## What is being asked
State how many lines of the entries hold the string "object", and nothing more.

## Data
□ □ □

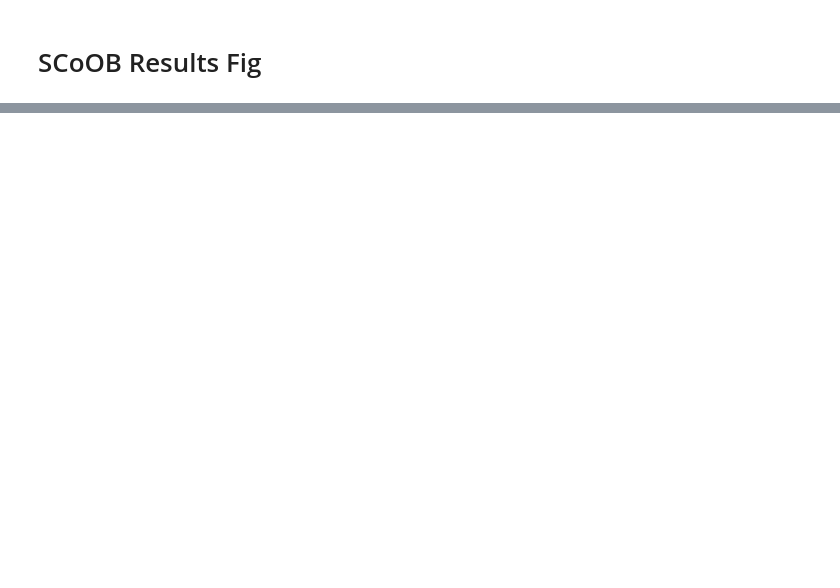
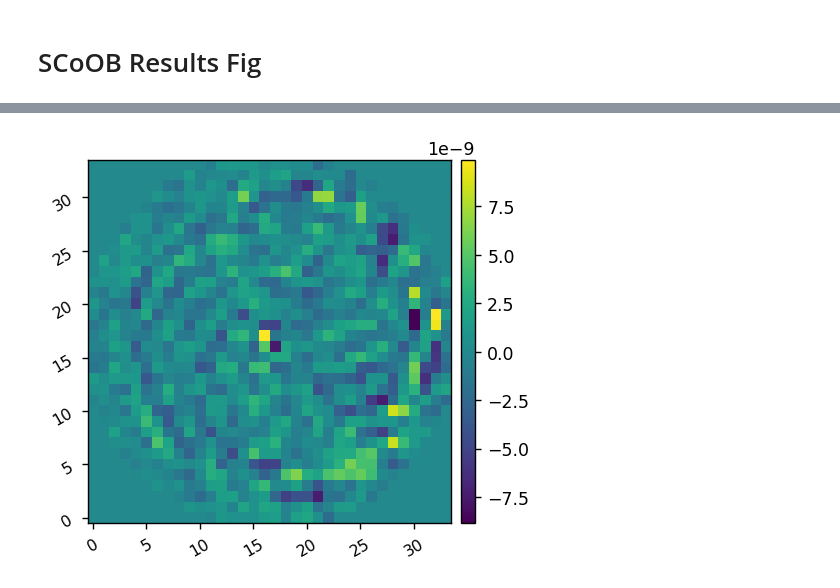
Before and after one commit to kian1377/aefc-vortex, a Jupyter notebook: scoob/make_scoob_figs.ipynb, the cells around one changed output, grey strips where cells are left out. Saved outputs shown, nothing was run; the diff lists cells and outputs as text; code cells hidden in the pictures; blank space fills up the shorter version.

```diff
--- a/scoob/make_scoob_figs.ipynb
+++ b/scoob/make_scoob_figs.ipynb
@@ -119,0 +124,4 @@ imshows.plot_data_with_ref(
+# %%
+imshow1(old_data['commands'][0], cmap='viridis')
+# %% [output]
+[figure, added]
```
Also changed, not shown: parts of 5 cells of this notebook, 11 other files.
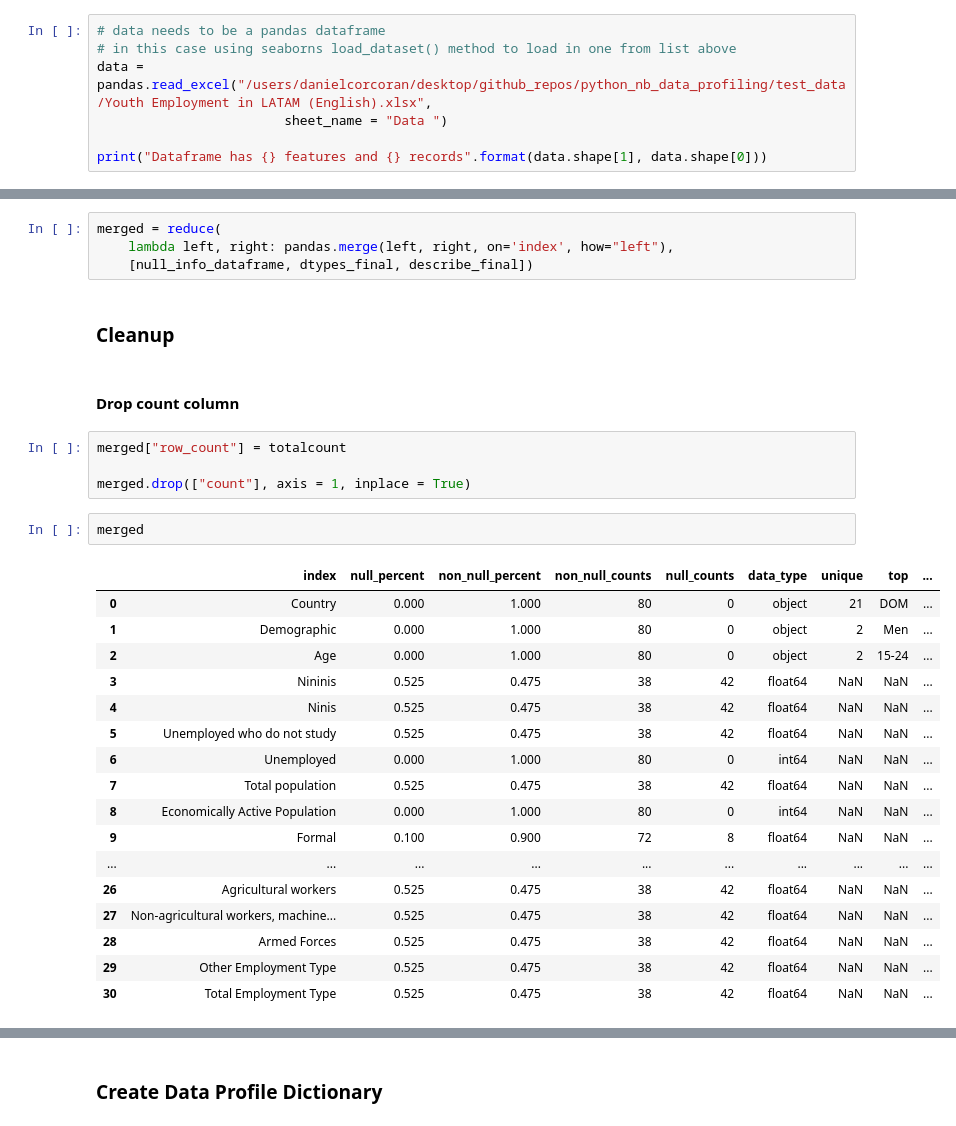
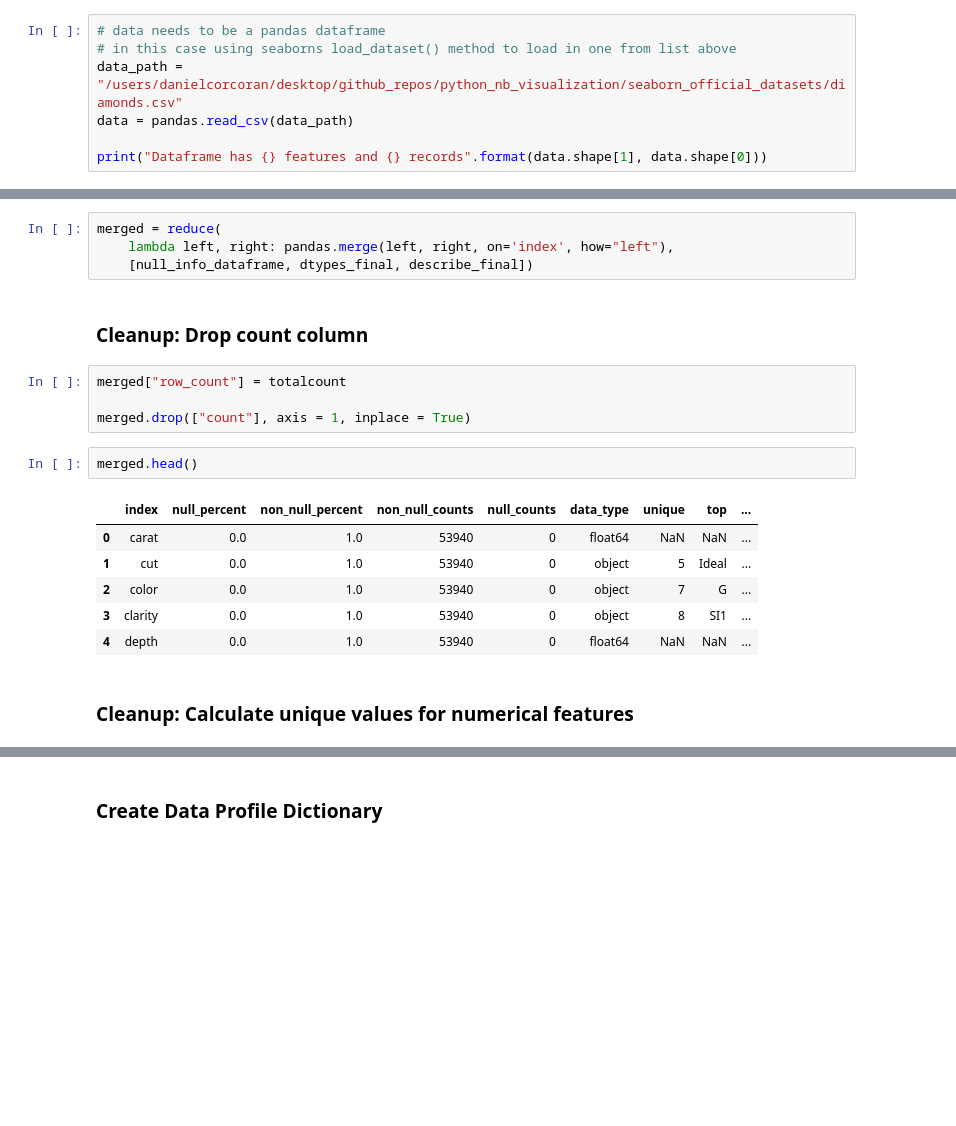
Before and after one commit to danielc92/python_nb_data_profiling, a Jupyter notebook: notebook_data_profililng.ipynb, the cells around one changed output, grey strips where cells are left out. Drawn from its saved outputs; the diff is of its cells as text; blank space fills up the shorter version.

```diff
--- a/notebook_data_profililng.ipynb
+++ b/notebook_data_profililng.ipynb
@@ -65,8 +36,8 @@ to this:
 # %%
 # data needs to be a pandas dataframe
 # in this case using seaborns load_dataset() method to load in one from list above
-data = pandas.read_excel("/users/danielcorcoran/desktop/github_repos/python_nb_data_profiling/test_data/Youth Employment in LATAM (English).xlsx",
-                        sheet_name = "Data ")
+data_path = "/users/danielcorcoran/desktop/github_repos/python_nb_visualization/seaborn_official_datasets/diamonds.csv"
+data = pandas.read_csv(data_path)
 
 print("Dataframe has {} features and {} records".format(data.shape[1], data.shape[0]))
 # %% [output]
@@ -323,31 +202,20 @@ merged = reduce(
     lambda left, right: pandas.merge(left, right, on='index', how="left"),
     [null_info_dataframe, dtypes_final, describe_final])
 # %% [markdown]
-### Cleanup
+### Cleanup: Drop count column
-# %% [markdown]
-#### Drop count column
 # %%
 merged["row_count"] = totalcount
 
 merged.drop(["count"], axis = 1, inplace = True)
 # %%
-merged
+merged.head()
 # %% [output]
 |  | index | null_percent | non_null_percent | non_null_counts | null_counts | data_type | unique | top | ... |
-| 0 | Country | 0.000 | 1.000 | 80 | 0 | object | 21 | DOM | ... |
-| 1 | Demographic | 0.000 | 1.000 | 80 | 0 | object | 2 | Men | ... |
-| 2 | Age | 0.000 | 1.000 | 80 | 0 | object | 2 | 15-24 | ... |
-| 3 | Nininis | 0.525 | 0.475 | 38 | 42 | float64 | NaN | NaN | ... |
-| 4 | Ninis | 0.525 | 0.475 | 38 | 42 | float64 | NaN | NaN | ... |
-| 5 | Unemployed who do not study | 0.525 | 0.475 | 38 | 42 | float64 | NaN | NaN | ... |
-| 6 | Unemployed | 0.000 | 1.000 | 80 | 0 | int64 | NaN | NaN | ... |
-| 7 | Total population | 0.525 | 0.475 | 38 | 42 | float64 | NaN | NaN | ... |
-| 8 | Economically Active Population | 0.000 | 1.000 | 80 | 0 | int64 | NaN | NaN | ... |
-| 9 | Formal | 0.100 | 0.900 | 72 | 8 | float64 | NaN | NaN | ... |
-| ... | ... | ... | ... | ... | ... | ... | ... | ... | ... |
-| 26 | Agricultural workers | 0.525 | 0.475 | 38 | 42 | float64 | NaN | NaN | ... |
-| 27 | Non-agricultural workers, machine... | 0.525 | 0.475 | 38 | 42 | float64 | NaN | NaN | ... |
-| 28 | Armed Forces | 0.525 | 0.475 | 38 | 42 | float64 | NaN | NaN | ... |
-| 29 | Other Employment Type | 0.525 | 0.475 | 38 | 42 | float64 | NaN | NaN | ... |
-| 30 | Total Employment Type | 0.525 | 0.475 | 38 | 42 | float64 | NaN | NaN | ... |
+| 0 | carat | 0.0 | 1.0 | 53940 | 0 | float64 | NaN | NaN | ... |
+| 1 | cut | 0.0 | 1.0 | 53940 | 0 | object | 5 | Ideal | ... |
+| 2 | color | 0.0 | 1.0 | 53940 | 0 | object | 7 | G | ... |
+| 3 | clarity | 0.0 | 1.0 | 53940 | 0 | object | 8 | SI1 | ... |
+| 4 | depth | 0.0 | 1.0 | 53940 | 0 | float64 | NaN | NaN | ... |
+# %% [markdown]
+### Cleanup: Calculate unique values for numerical features
 # %%
```
Also changed, not shown: parts of 38 cells of this notebook, 3 other files.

□ □ □

## Answer for the task
6